• **What you will do**
From the line below that contains "section 承認・公開" to the line that contains "First line of", repeat every line exactly, both ends included, and nothing else.

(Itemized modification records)
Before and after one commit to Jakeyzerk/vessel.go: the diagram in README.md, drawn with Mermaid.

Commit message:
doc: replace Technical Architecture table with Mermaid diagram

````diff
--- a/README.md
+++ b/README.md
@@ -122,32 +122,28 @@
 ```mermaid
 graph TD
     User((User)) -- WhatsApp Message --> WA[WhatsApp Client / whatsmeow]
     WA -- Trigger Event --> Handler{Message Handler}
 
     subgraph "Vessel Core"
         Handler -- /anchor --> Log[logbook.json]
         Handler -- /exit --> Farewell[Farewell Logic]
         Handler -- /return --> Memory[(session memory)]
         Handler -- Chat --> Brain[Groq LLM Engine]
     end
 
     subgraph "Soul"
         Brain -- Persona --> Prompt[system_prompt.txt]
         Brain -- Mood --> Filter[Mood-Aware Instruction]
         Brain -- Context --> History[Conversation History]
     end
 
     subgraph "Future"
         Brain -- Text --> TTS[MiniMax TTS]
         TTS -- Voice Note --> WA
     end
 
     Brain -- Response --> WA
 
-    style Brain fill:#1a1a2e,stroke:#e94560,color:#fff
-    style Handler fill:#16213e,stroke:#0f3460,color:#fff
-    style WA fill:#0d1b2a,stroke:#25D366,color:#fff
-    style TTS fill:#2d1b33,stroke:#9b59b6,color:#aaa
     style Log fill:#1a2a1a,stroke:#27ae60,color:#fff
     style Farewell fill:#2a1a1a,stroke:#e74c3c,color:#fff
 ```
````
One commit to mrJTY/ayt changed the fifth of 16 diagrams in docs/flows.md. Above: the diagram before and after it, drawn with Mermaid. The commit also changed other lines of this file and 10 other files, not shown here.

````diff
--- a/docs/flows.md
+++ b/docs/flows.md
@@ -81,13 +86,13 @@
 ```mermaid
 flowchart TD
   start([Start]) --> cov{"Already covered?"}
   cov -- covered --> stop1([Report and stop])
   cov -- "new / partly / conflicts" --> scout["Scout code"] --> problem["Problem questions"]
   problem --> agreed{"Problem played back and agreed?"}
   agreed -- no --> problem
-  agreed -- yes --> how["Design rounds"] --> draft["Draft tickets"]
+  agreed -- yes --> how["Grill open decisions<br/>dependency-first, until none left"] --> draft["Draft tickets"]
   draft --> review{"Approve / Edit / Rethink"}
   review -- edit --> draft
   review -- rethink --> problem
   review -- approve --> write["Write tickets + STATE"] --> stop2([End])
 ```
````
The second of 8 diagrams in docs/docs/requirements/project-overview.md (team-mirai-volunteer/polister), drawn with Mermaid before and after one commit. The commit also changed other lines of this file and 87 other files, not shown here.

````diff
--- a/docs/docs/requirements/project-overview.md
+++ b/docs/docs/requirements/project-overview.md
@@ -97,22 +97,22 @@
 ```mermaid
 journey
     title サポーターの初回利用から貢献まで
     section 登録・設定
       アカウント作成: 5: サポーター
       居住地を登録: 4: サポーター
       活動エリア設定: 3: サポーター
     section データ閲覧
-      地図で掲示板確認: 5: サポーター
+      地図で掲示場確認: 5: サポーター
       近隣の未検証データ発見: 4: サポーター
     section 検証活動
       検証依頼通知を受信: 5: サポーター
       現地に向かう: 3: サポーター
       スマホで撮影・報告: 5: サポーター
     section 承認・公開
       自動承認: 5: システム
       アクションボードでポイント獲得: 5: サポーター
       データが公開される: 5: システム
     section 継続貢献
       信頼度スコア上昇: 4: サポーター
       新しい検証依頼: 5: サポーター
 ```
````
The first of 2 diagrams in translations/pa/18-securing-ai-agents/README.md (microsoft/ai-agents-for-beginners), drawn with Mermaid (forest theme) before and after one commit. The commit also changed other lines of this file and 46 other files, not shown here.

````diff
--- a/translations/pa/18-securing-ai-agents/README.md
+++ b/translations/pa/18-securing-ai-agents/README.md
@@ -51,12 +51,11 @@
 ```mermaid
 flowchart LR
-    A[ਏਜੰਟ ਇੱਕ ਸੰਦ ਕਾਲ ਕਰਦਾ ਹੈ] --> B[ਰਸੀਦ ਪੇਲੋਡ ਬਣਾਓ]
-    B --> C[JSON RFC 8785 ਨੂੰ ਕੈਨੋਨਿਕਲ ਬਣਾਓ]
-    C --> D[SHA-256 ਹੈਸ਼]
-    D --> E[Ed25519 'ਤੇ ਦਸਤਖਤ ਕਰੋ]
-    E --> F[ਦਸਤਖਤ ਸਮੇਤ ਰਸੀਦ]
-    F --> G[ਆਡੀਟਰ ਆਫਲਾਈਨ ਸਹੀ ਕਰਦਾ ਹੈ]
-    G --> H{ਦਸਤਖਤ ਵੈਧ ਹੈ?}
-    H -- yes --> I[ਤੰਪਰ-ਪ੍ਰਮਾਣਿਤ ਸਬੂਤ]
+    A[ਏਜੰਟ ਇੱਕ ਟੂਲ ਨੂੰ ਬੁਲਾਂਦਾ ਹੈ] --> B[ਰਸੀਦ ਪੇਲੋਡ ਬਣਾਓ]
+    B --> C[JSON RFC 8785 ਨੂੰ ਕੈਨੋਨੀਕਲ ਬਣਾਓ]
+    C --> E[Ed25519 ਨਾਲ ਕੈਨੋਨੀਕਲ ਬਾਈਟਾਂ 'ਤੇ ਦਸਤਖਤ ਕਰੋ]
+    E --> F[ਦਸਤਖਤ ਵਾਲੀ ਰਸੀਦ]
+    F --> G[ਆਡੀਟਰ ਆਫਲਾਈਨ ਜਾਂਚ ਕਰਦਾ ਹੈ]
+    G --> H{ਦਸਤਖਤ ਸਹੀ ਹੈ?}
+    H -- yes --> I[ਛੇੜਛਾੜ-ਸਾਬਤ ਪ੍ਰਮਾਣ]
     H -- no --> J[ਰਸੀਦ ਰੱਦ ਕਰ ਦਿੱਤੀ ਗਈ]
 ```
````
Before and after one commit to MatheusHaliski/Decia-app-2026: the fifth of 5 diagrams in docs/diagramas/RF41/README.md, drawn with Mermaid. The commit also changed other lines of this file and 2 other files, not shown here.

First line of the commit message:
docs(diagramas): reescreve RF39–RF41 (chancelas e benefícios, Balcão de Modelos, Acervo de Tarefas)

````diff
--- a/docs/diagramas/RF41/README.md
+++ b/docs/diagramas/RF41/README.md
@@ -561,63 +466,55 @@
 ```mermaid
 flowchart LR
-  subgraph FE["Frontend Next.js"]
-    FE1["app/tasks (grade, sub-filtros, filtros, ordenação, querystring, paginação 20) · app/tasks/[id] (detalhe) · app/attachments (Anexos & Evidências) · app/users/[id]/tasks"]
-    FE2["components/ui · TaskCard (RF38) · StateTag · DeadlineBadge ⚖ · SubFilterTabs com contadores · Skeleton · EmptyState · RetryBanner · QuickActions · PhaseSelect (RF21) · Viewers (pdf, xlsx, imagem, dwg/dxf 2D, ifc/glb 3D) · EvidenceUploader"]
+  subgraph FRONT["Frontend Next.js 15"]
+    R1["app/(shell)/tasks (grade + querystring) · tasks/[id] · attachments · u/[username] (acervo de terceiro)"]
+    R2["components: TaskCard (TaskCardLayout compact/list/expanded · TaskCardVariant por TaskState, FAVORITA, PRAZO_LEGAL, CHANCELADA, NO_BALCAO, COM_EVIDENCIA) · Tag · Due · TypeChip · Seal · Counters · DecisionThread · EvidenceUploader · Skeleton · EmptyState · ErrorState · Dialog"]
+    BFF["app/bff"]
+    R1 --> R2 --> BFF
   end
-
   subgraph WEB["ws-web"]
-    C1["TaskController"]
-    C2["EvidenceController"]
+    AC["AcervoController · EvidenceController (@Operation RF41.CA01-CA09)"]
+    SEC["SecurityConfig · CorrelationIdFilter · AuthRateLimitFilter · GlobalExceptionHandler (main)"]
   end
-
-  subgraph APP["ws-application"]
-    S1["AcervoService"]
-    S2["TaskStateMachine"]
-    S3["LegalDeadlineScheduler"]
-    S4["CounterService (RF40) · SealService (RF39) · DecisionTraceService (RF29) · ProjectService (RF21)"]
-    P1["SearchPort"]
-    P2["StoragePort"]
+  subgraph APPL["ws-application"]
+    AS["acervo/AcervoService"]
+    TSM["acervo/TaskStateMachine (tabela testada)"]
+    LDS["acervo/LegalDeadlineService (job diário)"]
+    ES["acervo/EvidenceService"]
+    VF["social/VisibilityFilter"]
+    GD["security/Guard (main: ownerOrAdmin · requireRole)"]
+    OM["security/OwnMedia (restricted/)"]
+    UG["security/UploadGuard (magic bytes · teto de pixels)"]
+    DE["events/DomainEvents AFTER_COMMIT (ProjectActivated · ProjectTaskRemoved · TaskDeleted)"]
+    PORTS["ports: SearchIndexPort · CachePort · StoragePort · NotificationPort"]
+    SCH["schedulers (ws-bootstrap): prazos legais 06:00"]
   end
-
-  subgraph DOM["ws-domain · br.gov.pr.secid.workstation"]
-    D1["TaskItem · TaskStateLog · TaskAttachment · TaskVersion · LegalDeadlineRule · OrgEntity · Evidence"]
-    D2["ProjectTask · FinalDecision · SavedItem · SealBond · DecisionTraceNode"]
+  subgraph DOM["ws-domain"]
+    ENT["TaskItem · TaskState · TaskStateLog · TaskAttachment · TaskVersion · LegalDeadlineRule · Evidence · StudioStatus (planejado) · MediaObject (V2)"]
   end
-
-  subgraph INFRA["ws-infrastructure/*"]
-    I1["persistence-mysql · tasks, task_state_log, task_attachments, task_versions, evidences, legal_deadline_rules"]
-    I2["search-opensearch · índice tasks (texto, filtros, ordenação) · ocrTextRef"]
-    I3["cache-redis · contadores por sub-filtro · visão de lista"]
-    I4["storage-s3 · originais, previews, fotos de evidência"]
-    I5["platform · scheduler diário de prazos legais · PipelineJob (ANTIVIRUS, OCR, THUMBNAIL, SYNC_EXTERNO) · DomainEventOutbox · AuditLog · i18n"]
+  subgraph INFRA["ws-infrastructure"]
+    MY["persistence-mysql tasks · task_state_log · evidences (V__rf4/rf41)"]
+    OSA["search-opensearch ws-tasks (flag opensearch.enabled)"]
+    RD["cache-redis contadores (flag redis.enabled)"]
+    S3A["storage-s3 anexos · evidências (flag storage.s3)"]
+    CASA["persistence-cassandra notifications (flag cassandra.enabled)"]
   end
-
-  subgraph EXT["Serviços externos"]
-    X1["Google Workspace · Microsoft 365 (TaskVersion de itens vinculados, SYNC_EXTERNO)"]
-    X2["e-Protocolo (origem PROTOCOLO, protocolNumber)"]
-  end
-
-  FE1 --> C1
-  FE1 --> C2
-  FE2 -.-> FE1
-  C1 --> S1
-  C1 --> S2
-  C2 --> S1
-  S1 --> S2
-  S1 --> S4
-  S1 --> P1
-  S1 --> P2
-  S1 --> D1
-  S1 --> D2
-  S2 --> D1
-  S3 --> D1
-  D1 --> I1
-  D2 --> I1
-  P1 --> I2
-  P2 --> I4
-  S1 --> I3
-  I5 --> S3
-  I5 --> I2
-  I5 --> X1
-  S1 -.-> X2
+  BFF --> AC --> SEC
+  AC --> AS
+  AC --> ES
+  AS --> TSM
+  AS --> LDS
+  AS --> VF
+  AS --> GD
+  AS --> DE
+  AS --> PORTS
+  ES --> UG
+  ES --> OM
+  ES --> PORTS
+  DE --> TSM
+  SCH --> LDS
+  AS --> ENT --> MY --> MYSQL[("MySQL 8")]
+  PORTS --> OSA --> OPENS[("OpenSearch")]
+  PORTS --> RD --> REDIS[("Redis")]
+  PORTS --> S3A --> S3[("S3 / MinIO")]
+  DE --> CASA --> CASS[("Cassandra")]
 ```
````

• **Result**
     section 承認・公開
       自動承認: 5: システム
       アクションボードでポイント獲得: 5: サポーター
       データが公開される: 5: システム
     section 継続貢献
       信頼度スコア上昇: 4: サポーター
       新しい検証依頼: 5: サポーター
 ```
````
The first of 2 diagrams in translations/pa/18-securing-ai-agents/README.md (microsoft/ai-agents-for-beginners), drawn with Mermaid (forest theme) before and after one commit. The commit also changed other lines of this file and 46 other files, not shown here.

````diff
--- a/translations/pa/18-securing-ai-agents/README.md
+++ b/translations/pa/18-securing-ai-agents/README.md
@@ -51,12 +51,11 @@
 ```mermaid
 flowchart LR
-    A[ਏਜੰਟ ਇੱਕ ਸੰਦ ਕਾਲ ਕਰਦਾ ਹੈ] --> B[ਰਸੀਦ ਪੇਲੋਡ ਬਣਾਓ]
-    B --> C[JSON RFC 8785 ਨੂੰ ਕੈਨੋਨਿਕਲ ਬਣਾਓ]
-    C --> D[SHA-256 ਹੈਸ਼]
-    D --> E[Ed25519 'ਤੇ ਦਸਤਖਤ ਕਰੋ]
-    E --> F[ਦਸਤਖਤ ਸਮੇਤ ਰਸੀਦ]
-    F --> G[ਆਡੀਟਰ ਆਫਲਾਈਨ ਸਹੀ ਕਰਦਾ ਹੈ]
-    G --> H{ਦਸਤਖਤ ਵੈਧ ਹੈ?}
-    H -- yes --> I[ਤੰਪਰ-ਪ੍ਰਮਾਣਿਤ ਸਬੂਤ]
+    A[ਏਜੰਟ ਇੱਕ ਟੂਲ ਨੂੰ ਬੁਲਾਂਦਾ ਹੈ] --> B[ਰਸੀਦ ਪੇਲੋਡ ਬਣਾਓ]
+    B --> C[JSON RFC 8785 ਨੂੰ ਕੈਨੋਨੀਕਲ ਬਣਾਓ]
+    C --> E[Ed25519 ਨਾਲ ਕੈਨੋਨੀਕਲ ਬਾਈਟਾਂ 'ਤੇ ਦਸਤਖਤ ਕਰੋ]
+    E --> F[ਦਸਤਖਤ ਵਾਲੀ ਰਸੀਦ]
+    F --> G[ਆਡੀਟਰ ਆਫਲਾਈਨ ਜਾਂਚ ਕਰਦਾ ਹੈ]
+    G --> H{ਦਸਤਖਤ ਸਹੀ ਹੈ?}
+    H -- yes --> I[ਛੇੜਛਾੜ-ਸਾਬਤ ਪ੍ਰਮਾਣ]
     H -- no --> J[ਰਸੀਦ ਰੱਦ ਕਰ ਦਿੱਤੀ ਗਈ]
 ```
````
Before and after one commit to MatheusHaliski/Decia-app-2026: the fifth of 5 diagrams in docs/diagramas/RF41/README.md, drawn with Mermaid. The commit also changed other lines of this file and 2 other files, not shown here.

First line of the commit message:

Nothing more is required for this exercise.